::: Raw data

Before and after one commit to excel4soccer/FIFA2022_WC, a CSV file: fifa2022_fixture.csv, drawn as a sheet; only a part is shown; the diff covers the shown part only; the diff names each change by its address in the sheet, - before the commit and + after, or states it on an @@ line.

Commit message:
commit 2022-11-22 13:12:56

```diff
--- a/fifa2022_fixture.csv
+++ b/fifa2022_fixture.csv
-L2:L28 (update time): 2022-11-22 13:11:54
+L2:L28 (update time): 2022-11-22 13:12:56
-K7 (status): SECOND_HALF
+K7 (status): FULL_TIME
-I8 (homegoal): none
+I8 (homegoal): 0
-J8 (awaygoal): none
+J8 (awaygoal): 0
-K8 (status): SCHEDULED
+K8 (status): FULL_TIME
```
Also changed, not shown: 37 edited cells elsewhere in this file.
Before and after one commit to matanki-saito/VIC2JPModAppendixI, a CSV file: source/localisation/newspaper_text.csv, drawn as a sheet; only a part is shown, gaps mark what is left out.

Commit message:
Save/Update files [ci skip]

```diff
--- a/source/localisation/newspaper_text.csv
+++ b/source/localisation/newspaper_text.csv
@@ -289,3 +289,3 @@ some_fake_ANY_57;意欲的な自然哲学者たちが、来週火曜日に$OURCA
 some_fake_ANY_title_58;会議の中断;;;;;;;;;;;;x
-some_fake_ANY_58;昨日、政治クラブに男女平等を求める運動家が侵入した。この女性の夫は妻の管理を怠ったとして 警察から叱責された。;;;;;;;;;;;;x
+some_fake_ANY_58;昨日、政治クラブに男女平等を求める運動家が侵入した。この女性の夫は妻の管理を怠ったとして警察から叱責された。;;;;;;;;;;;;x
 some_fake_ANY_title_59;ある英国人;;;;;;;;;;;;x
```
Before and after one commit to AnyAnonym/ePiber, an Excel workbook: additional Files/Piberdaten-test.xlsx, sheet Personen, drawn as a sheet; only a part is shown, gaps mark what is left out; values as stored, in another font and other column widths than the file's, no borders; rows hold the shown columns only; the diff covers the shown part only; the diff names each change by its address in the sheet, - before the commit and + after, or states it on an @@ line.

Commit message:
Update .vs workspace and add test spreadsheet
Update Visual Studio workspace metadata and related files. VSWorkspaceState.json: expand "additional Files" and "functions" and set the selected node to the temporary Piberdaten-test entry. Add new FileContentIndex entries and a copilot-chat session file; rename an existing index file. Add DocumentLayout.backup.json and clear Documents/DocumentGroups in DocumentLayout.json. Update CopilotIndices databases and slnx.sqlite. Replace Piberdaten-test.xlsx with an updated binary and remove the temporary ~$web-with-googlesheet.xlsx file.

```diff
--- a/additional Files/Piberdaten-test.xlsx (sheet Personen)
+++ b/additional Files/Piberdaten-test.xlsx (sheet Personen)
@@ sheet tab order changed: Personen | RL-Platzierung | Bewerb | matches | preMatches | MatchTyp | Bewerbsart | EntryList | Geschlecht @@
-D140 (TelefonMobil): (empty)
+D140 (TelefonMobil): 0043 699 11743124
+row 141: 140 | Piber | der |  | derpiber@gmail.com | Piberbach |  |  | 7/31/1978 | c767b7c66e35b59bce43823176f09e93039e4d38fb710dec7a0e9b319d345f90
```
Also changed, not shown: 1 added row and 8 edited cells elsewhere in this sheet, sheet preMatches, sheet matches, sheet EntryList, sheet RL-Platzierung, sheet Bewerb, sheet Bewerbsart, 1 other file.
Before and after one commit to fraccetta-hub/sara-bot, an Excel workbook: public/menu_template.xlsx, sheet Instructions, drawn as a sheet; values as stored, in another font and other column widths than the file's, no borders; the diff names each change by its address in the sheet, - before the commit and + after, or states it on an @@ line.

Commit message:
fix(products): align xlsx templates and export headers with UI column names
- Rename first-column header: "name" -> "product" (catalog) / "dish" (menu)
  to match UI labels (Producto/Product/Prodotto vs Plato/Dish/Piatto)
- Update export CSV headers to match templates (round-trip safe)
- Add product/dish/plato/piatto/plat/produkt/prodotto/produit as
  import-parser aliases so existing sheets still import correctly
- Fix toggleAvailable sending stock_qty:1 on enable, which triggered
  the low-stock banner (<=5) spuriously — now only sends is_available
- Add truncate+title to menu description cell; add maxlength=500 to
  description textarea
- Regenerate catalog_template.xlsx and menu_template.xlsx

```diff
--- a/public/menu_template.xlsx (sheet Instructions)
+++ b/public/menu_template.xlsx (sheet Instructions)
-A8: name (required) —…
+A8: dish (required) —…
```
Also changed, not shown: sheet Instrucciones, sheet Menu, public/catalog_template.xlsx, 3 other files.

::::::

Work to be completed: Some lines above may hold the word "shown"; say how many do, giving nothing besides the number.

Written answer: 6